Among them was Covid-19, which increased the sense of urgency inherent in any presidential campaign. “Covid was a political issue from the beginning,” Friedman observed. “Our job was not to think about the political side of Covid, but the practical side of running a campaign in COVID.”
Preparation for Trump’s response if he lost also required immense attention and planning. The campaign staff developed an “unconventional challenges team,” which had nightly phone calls to brainstorm how to deal with the potential outlash from a defeated Trump operation. “Sadly,” Moore said, “those efforts are continuing; they sort of have to continue. The Trump folks basically tried every route or avenue at their disposal.”
Mail-in ballots were another challenge. Many first-time voters were sending in their ballots—a more complicated process than going to the polls—which led to a large number of rejections. The Biden team had to come up with a way to ensure that voters were aware of their rejected ballots and given the opportunity to correct them so their votes could be counted.
“We spearheaded this effort in the middle of the summer to get a massive operation going in our battleground states to help voters identify if their ballot had been rejected and then fix it and make sure that their ballot had been counted,” said Friedman. “A huge aspect was finding out how we actually get this data.”
As Moore and Friedman had anticipated, when the election came to a close, a whole new set of challenges emerged with Trump’s refusal to accept defeat. “Unfortunately, the story of the 2020 election is very much what happened after because an incumbent president was unable to accept reality,” said Moore. “But the real story of what happened in 2020 was a miraculous effort by state and local election administrators throughout the country to pull off this election.”
Despite historic challenges, both Freidman and Moore expressed gratitude for the opportunity to be involved and to fight for what they believe is right.
“It is the most fun you can have as a lawyer for a couple of reasons,” said Friedman. “One, the laws that are going to apply to the campaign are constantly evolving, and I think it’s really fun to be a lawyer in a space like that. Two, every campaign is different.”

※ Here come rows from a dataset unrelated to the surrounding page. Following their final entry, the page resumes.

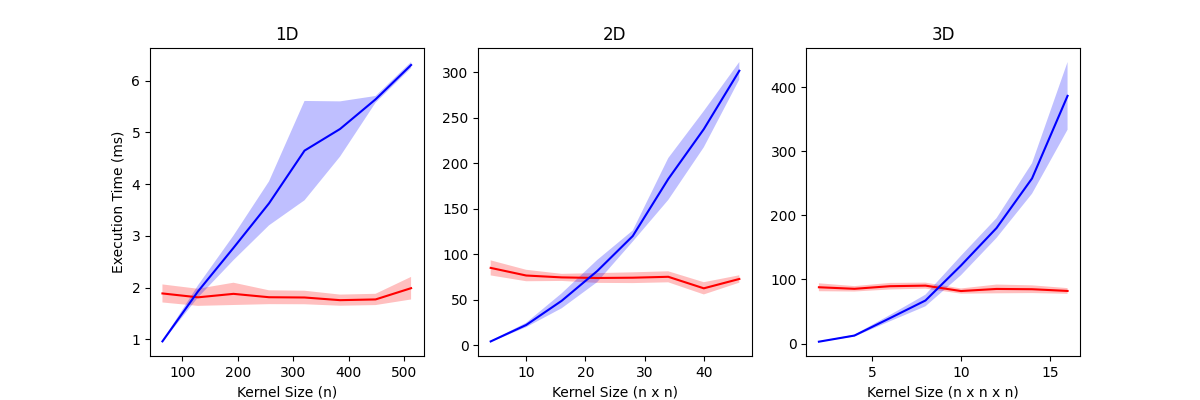
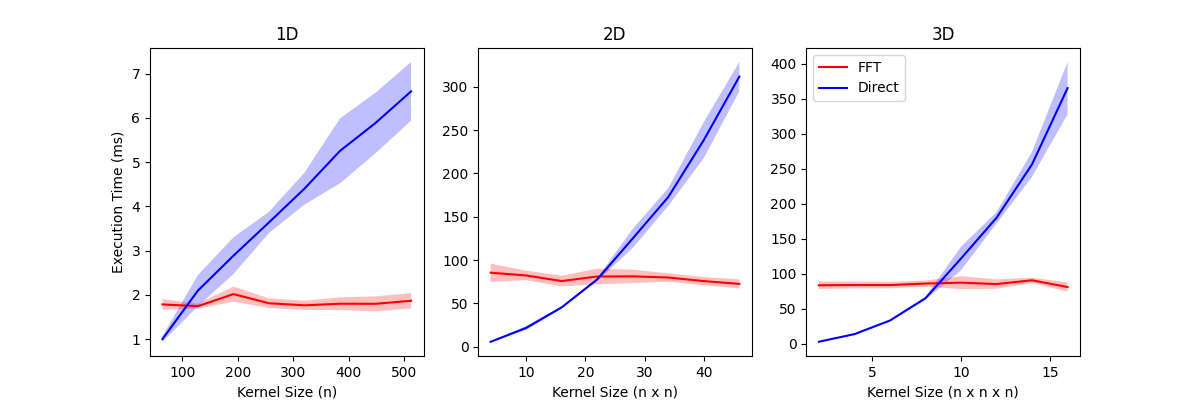
Add legend to plot, add more conv parameters to benchmark explanation

diff --git a/doc/scripts/generate_benchmark_plot.py b/doc/scripts/generate_benchmark_plot.py
@@ -141,4 +141,5 @@ if __name__ == "__main__":
         _plot_benchmarks(direct, config=config, ax=ax[0, i], color="b", label="Direct")
 
     ax[0, 0].set_ylabel("Execution Time (ms)")
+    plt.legend(["FFT", "Direct"])
     plt.savefig(os.path.join(save_dir, "benchmark.png"))

diff --git a/README.md b/README.md
@@ -54,10 +54,10 @@ Benchmarking FFT convolution against the direct convolution from PyTorch in 1D, 
 and 3D. The exact times are heavily dependent on your local machine, but relative 
 scaling with kernel size is always the same. 
 
-Num dimensions | Input Array Size
----------------|------------------
-1 | (4096)
-2 | (512, 512)
-3 | (64, 64, 64)
+Dimensions | Input Size   | Input Channels | Output Channels | Bias | Padding | Stride | Dilation
+-----------|--------------|----------------|-----------------|------|---------|--------|---------
+1          | (4096)       | 4              | 4               | True | 0       | 1      | 1
+2          | (512, 512)   | 4              | 4               | True | 0       | 1      | 1
+3          | (64, 64, 64) | 4              | 4               | True | 0       | 1      | 1
 
 ![Benchmark Plot](doc/benchmark.png)
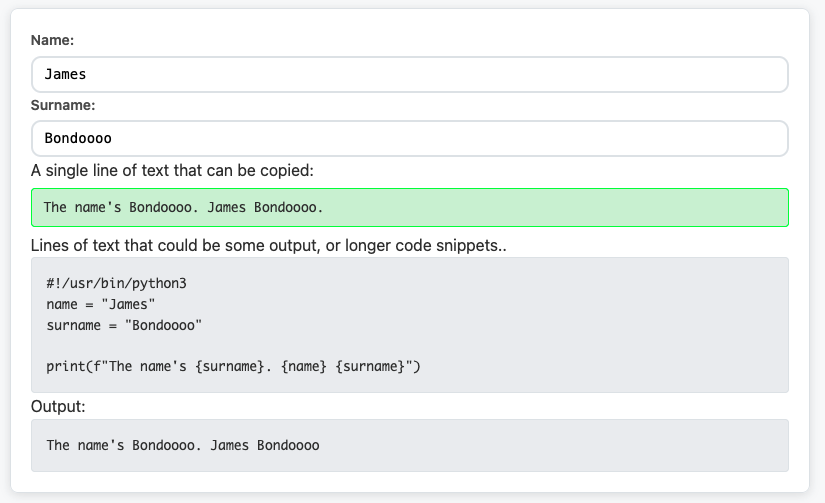
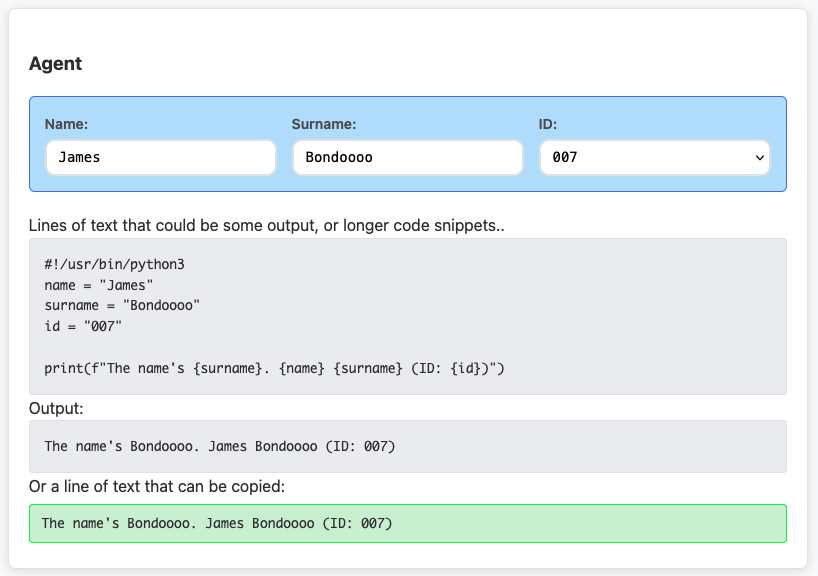
Add select option

Changed region(s): [[0.0306, 0.0596, 0.978, 0.6561], [0.0306, 0.6859, 0.978, 0.9841]]

diff --git a/index.html b/index.html
@@ -4,8 +4,8 @@
     <meta charset="UTF-8">
     <meta name="viewport" content="width=device-width, initial-scale=1.0">
     <title>Command Guide Widget - Example</title>
-    <!-- <script src="dist/command-guide-amplified.js"></script> -->
-    <script src="https://unpkg.com/command-guide-amplified/dist/command-guide-amplified.min.js"></script>
+    <script src="dist/command-guide-amplified.js"></script>
+    <!-- <script src="https://unpkg.com/command-guide-amplified/dist/command-guide-amplified.min.js"></script> -->
     <link rel="stylesheet" href="styles.css">
    
 </head>
@@ -28,7 +28,11 @@
                     </div>
                     <div class="cga-variable">
                         <label>Environment:</label>
-                        <input type="text" class="cga-var-ENV" value="prod">
+                        <select class="cga-var-ENV">
+                            <option value="DEV">DEV</option>
+                            <option value="STAGING">STAGING</option>
+                            <option value="PROD">PROD</option>
+                        </select>
                     </div>
                 </div>
                 
@@ -182,30 +186,43 @@ session.close()</div>
         </section>
 
         <div class="cga-widget" id="my-guide">
+            <h3>Agent</h3>
     
             <!-- Add your variables -->
-            <div class="cga-variable">
-                <label>Name:</label>
-                <input type="text" class="cga-var-NAME" value="James">
-            </div>
-            <div class="cga-variable">
-                <label>Surname:</label>
-                <input type="text" class="cga-var-SURNAME" value="Bond">
+            <div class="cga-variables">
+                <div class="cga-variable">
+                    <label>Name:</label>
+                    <input type="text" class="cga-var-NAME" value="James">
+                </div>
+                <div class="cga-variable">
+                    <label>Surname:</label>
+                    <input type="text" class="cga-var-SURNAME" value="Bond">
+                </div>
+                <div class="cga-variable">
+                    <label>ID:</label>
+                    <select class="cga-var-ID">
+                        <option value="007">007</option>
+                        <option value="008">008</option>
+                        <option value="009">009</option>
+                    </select>
+                </div>
             </div>
         
             <!-- Add your commands or text with placeholders -->
-            A single line of text that can be copied:
-            <div class="cga-command">The name's {SURNAME}. {NAME} {SURNAME}.</div>
         
             Lines of text that could be some output, or longer code snippets..
             <div class="cga-text">#!/usr/bin/python3
 name = "{NAME}"
 surname = "{SURNAME}"
+id = "{ID}"
 
-print(f"The name's {surname}. {name} {surname}")</div>
+print(f"The name's {surname}. {name} {surname} (ID: {id})")</div>
         
             Output:
-            <div class="cga-text">The name's {SURNAME}. {NAME} {SURNAME}</div>
+            <div class="cga-text">The name's {SURNAME}. {NAME} {SURNAME} (ID: {ID})</div>
+
+            Or a line of text that can be copied:
+            <div class="cga-command">The name's {SURNAME}. {NAME} {SURNAME} (ID: {ID})</div>
         </div>
 
     <script>

diff --git a/src/command-guide-amplified.ts b/src/command-guide-amplified.ts
@@ -100,8 +100,8 @@ export function init(containerId: string): CommandGuideAmplifiedWidgetInstance |
   // Keep the first one for backward compatibility
   const originalTemplate = originalTemplates[0] || '';
   
-  // Find all variable inputs
-  const variableInputs = container.querySelectorAll('input[class*="cga-var-"]') as NodeListOf<HTMLInputElement>;
+  // Find all variable inputs (both input and select elements)
+  const variableInputs = container.querySelectorAll('input[class*="cga-var-"], select[class*="cga-var-"]') as NodeListOf<HTMLInputElement | HTMLSelectElement>;
   
   // Function to update the text with current variable values
   function updateText(): void {
@@ -118,7 +118,7 @@ export function init(containerId: string): CommandGuideAmplifiedWidgetInstance |
         if (varClass) {
           variableName = varClass.replace('cga-var-', '');
         } else {
-          variableName = input.name || input.placeholder || 'UNKNOWN';
+          variableName = input.name || (input as HTMLInputElement).placeholder || 'UNKNOWN';
         }
         
         const value = input.value || `{${variableName}}`;
@@ -153,7 +153,7 @@ export function init(containerId: string): CommandGuideAmplifiedWidgetInstance |
         if (varClass) {
           variableName = varClass.replace('cga-var-', '');
         } else {
-          variableName = input.name || input.placeholder || 'UNKNOWN';
+          variableName = input.name || (input as HTMLInputElement).placeholder || 'UNKNOWN';
         }
         
         const value = input.value || `{${variableName}}`;
@@ -247,9 +247,13 @@ export function init(containerId: string): CommandGuideAmplifiedWidgetInstance |
   
   // Add event listeners to all variable inputs
   variableInputs.forEach((input) => {
-    input.addEventListener('input', updateText);
-    input.addEventListener('change', updateText);
-    input.addEventListener('keyup', updateText);
+    if (input.tagName === 'INPUT') {
+      input.addEventListener('input', updateText);
+      input.addEventListener('change', updateText);
+      input.addEventListener('keyup', updateText);
+    } else if (input.tagName === 'SELECT') {
+      input.addEventListener('change', updateText);
+    }
   });
   
   // Store original text for cga-command elements before any updates
@@ -280,7 +284,7 @@ export function init(containerId: string): CommandGuideAmplifiedWidgetInstance |
         if (varClass) {
           variableName = varClass.replace('cga-var-', '');
         } else {
-          variableName = input.name || input.placeholder || 'UNKNOWN';
+          variableName = input.name || (input as HTMLInputElement).placeholder || 'UNKNOWN';
         }
         variables[variableName] = input.value;
       });

diff --git a/styles.css b/styles.css
@@ -57,6 +57,22 @@ body {
     border-color: #84b4e8df;
 }
 
+.cga-variable select {
+    padding: 8px 12px;
+    border: 2px solid #e1e5e9;
+    border-radius: 10px;
+    font-size: 14px;
+    transition: border-color 0.2s;
+    font-family: 'JetBrains Mono', monospace;
+    background: white;
+    cursor: pointer;
+}
+
+.cga-variable select:focus {
+    outline: none;
+    border-color: #84b4e8df;
+}
+
 .cga-text {
     background: #e9ebedd7;
     border: 1px solid #e1e5e9;
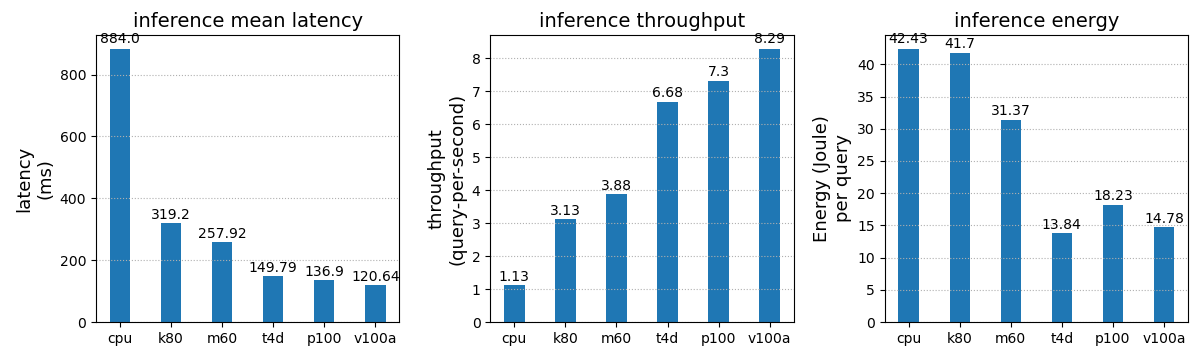
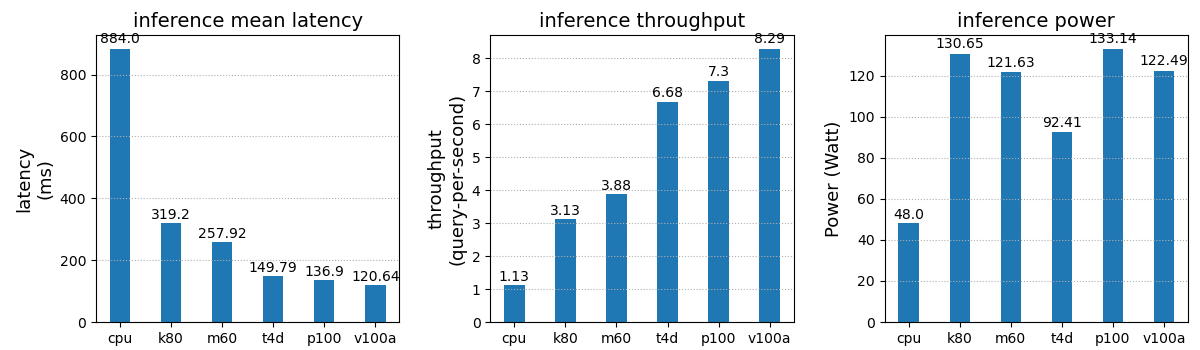
updates

Changed region(s): [[0.6783, 0.0286, 0.9867, 0.7429], [0.7092, 0.8, 0.74, 0.8286]]

diff --git a/experiments/solver/optimize.py b/experiments/solver/optimize.py
@@ -8,12 +8,12 @@ with open('config.json') as f:
 
 throughput = [-x for x in inputs['throughput_qps']]
 target_lat = inputs['target_lat']
-latency = [target_lat - x for x in inputs['latency_ms']]
-energy = inputs['energy_Jpq']
+latency = [x - target_lat for x in inputs['latency_ms']]
+power = inputs['power_W']
 
 ############ optimization kernel ###############
 
-obj = energy
+obj = power
 lhs_ineq = [throughput, latency]
 rhs_ineq = [-inputs['target_qps'], 0]
 opt = linprog(c=obj, A_ub=lhs_ineq, b_ub=rhs_ineq, method='revised simplex')
@@ -22,9 +22,8 @@ optima = np.ceil(opt.x)
 ###############################################
 
 hardware = inputs['hardware']
-energy_opt = np.multiply(np.multiply(throughput,energy), optima)
-energy_opt = -sum(energy_opt)
-print(f'optimal energy: {energy_opt} (Joule) per second')
+power_opt = sum(np.multiply(power, optima))
+print(f'optimal power: {power_opt} Watt')
 for i, item in enumerate(hardware):
     print(f'Use {int(optima[i])} {item}')
 

diff --git a/experiments/process.py b/experiments/process.py
@@ -74,13 +74,13 @@ for i, gpu in enumerate(gpus):
         pwr = np.percentile(df[column], 90) #TODO
 
     time = lat_list[i]/1000 #second
-    energy_list.append(pwr*time)
+    energy_list.append(pwr)
 
 rect = axs[2].bar(x, energy_list, width)
 axs[2].set_xticks(x)
 axs[2].set_xticklabels(GPUs)
-axs[2].set_title('inference energy', fontsize=14)
-axs[2].set_ylabel('Energy (Joule)\nper query', fontsize=13)
+axs[2].set_title('inference power', fontsize=14)
+axs[2].set_ylabel('Power (Watt)', fontsize=13)
 autolabel(rect, axs[2])
 
 for ax in axs:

“There were a lot of moments,” Moore added, “that I was doing the right work and the most fulfilling work that I could be doing. There are only so many legal experiences that you can have about which you feel that way.”